-- Material shown follows --

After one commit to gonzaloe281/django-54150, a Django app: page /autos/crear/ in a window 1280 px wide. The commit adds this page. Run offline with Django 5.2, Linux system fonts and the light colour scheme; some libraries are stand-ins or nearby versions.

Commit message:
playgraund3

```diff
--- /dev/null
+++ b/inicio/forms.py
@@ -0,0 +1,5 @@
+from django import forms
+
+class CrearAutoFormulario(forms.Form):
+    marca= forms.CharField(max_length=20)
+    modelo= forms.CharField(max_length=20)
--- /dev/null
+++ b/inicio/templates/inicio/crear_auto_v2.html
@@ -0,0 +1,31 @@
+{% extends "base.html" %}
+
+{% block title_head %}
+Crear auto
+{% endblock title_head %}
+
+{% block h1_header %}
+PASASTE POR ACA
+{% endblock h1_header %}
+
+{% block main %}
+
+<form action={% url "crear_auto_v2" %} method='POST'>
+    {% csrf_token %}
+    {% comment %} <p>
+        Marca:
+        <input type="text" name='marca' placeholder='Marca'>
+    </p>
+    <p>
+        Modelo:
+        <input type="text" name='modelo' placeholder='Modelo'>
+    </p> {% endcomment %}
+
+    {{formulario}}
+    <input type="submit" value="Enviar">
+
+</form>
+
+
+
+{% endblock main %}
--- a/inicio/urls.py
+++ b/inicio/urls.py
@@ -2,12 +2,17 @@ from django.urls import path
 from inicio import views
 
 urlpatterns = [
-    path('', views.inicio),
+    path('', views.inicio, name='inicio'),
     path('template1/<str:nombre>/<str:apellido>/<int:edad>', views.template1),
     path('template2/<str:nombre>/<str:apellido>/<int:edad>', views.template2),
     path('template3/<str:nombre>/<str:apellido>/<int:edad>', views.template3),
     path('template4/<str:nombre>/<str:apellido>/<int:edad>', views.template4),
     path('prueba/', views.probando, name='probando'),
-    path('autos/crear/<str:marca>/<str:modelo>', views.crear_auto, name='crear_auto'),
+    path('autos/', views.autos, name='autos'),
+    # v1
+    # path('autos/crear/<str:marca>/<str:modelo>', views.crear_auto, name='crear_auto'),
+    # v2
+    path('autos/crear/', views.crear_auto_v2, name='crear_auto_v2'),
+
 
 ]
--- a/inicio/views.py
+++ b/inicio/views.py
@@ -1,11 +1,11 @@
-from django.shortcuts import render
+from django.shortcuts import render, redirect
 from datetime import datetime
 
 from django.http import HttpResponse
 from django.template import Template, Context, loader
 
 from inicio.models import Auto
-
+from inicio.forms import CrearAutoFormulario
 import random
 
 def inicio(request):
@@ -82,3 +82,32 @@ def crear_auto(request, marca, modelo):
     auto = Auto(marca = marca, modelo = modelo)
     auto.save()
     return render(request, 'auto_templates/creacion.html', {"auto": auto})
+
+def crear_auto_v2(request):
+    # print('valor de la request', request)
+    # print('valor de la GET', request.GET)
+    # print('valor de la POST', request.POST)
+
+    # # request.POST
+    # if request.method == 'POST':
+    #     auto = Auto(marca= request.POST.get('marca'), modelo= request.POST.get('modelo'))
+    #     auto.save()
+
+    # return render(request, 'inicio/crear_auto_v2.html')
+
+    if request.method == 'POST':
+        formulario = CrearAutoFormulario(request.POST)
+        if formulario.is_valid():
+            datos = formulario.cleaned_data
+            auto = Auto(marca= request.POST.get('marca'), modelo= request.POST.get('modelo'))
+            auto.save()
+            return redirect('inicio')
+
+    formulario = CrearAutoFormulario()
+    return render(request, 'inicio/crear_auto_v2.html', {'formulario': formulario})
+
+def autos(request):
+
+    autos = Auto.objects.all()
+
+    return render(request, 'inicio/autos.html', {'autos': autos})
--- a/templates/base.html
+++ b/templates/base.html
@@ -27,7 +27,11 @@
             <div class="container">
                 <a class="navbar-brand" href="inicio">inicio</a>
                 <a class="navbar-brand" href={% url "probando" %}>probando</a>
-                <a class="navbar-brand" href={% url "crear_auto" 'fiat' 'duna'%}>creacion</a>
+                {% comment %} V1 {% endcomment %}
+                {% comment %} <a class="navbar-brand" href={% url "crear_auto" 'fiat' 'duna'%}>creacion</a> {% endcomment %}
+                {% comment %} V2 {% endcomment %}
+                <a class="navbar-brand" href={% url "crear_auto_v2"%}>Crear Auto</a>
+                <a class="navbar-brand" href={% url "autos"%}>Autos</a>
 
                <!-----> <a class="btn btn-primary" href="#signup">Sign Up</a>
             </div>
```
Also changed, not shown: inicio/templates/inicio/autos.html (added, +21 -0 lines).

-- Material shown concluded --
-- Material shown follows --

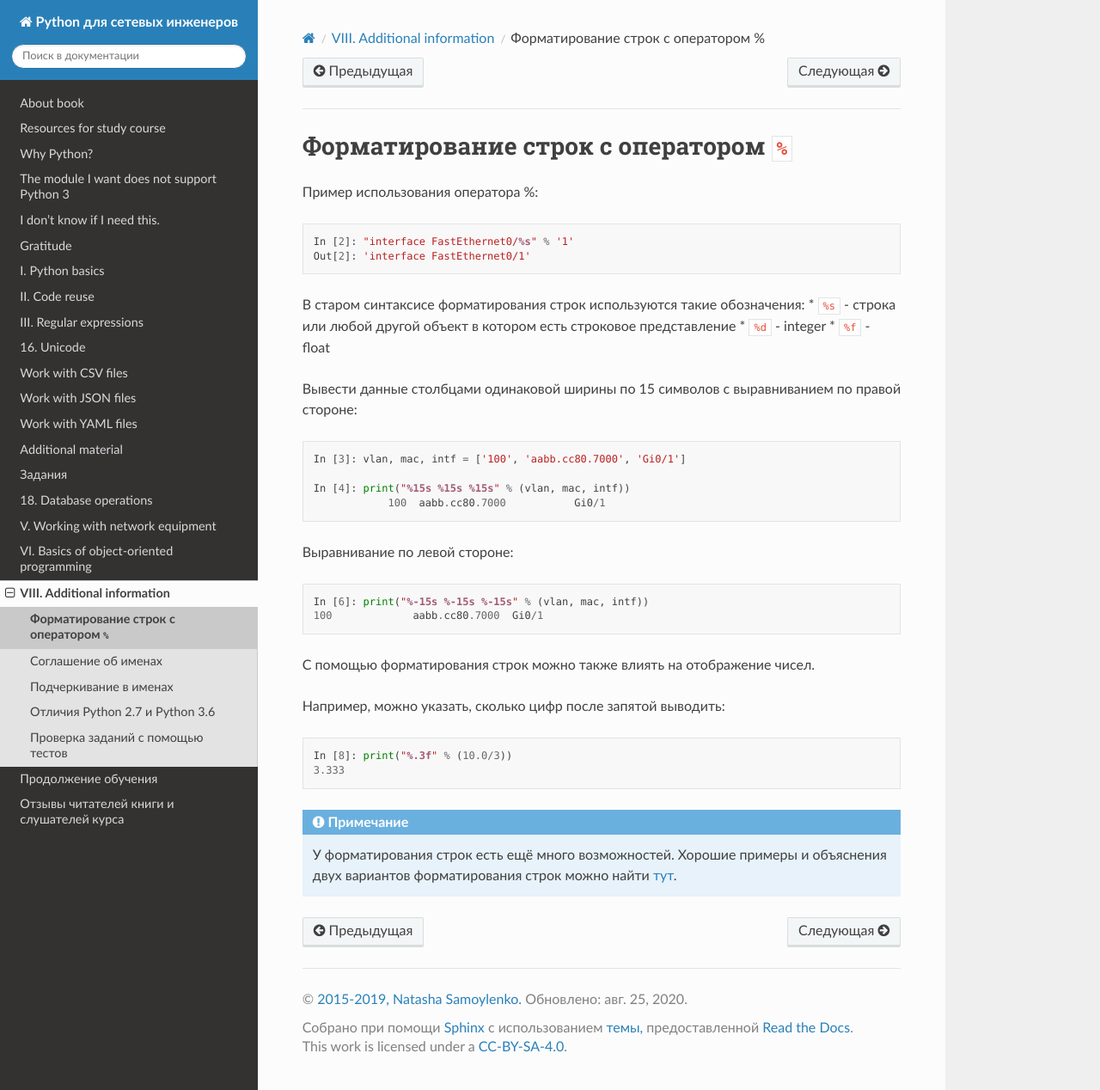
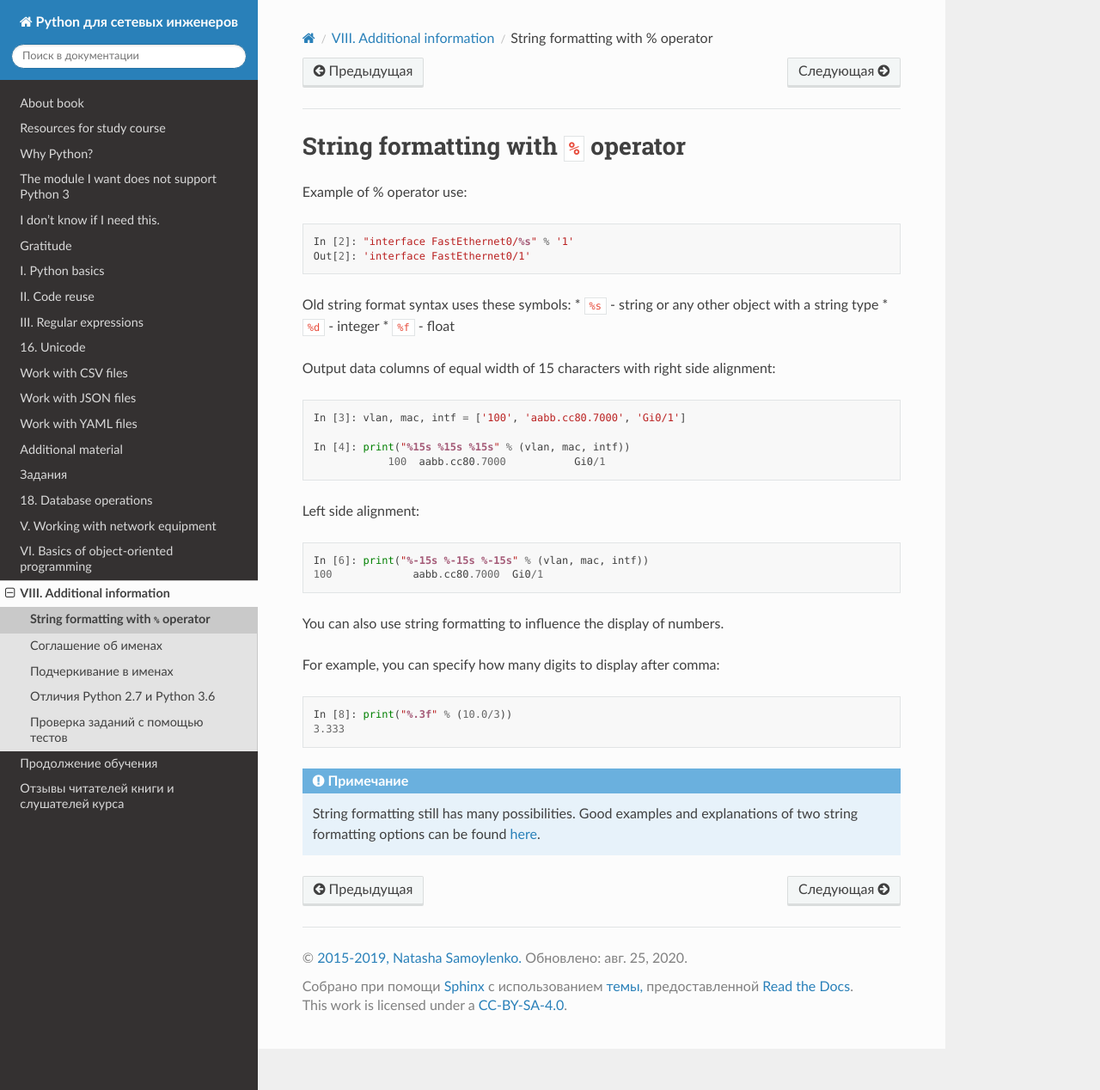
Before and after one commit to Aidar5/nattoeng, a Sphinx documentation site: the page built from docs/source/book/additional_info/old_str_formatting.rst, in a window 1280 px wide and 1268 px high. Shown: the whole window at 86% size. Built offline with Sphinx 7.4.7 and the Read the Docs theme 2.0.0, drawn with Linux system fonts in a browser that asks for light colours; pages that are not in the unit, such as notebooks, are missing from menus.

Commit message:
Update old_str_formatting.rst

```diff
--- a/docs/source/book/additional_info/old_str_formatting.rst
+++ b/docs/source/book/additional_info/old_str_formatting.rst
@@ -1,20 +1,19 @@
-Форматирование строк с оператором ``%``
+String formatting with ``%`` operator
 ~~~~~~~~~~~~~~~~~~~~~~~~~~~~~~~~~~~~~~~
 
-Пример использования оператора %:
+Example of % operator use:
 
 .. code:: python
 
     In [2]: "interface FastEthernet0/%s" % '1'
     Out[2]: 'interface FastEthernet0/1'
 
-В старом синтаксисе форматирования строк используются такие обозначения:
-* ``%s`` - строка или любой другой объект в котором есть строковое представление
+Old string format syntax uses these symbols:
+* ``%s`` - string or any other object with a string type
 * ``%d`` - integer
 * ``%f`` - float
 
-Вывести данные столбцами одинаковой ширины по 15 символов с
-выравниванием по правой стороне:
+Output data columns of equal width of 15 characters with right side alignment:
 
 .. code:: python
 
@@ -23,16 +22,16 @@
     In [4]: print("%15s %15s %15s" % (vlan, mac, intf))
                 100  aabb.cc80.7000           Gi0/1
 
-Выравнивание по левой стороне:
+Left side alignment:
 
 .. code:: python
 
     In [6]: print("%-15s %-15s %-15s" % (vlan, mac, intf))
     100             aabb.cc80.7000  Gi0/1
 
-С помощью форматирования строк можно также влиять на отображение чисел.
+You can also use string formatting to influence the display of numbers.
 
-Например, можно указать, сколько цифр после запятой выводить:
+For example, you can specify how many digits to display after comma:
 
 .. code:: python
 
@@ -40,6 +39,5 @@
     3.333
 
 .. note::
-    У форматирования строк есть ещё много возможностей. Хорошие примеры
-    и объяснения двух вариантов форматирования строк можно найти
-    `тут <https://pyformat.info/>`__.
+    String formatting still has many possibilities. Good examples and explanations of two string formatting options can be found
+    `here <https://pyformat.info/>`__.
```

-- Material shown concluded --

Extract each line holding the word "path" from the records.

Result of the exercise:
@@ -2,12 +2,17 @@ from django.urls import path
-    path('', views.inicio),
+    path('', views.inicio, name='inicio'),
     path('template1/<str:nombre>/<str:apellido>/<int:edad>', views.template1),
     path('template2/<str:nombre>/<str:apellido>/<int:edad>', views.template2),
     path('template3/<str:nombre>/<str:apellido>/<int:edad>', views.template3),
     path('template4/<str:nombre>/<str:apellido>/<int:edad>', views.template4),
     path('prueba/', views.probando, name='probando'),
-    path('autos/crear/<str:marca>/<str:modelo>', views.crear_auto, name='crear_auto'),
+    path('autos/', views.autos, name='autos'),
+    # path('autos/crear/<str:marca>/<str:modelo>', views.crear_auto, name='crear_auto'),
+    path('autos/crear/', views.crear_auto_v2, name='crear_auto_v2'),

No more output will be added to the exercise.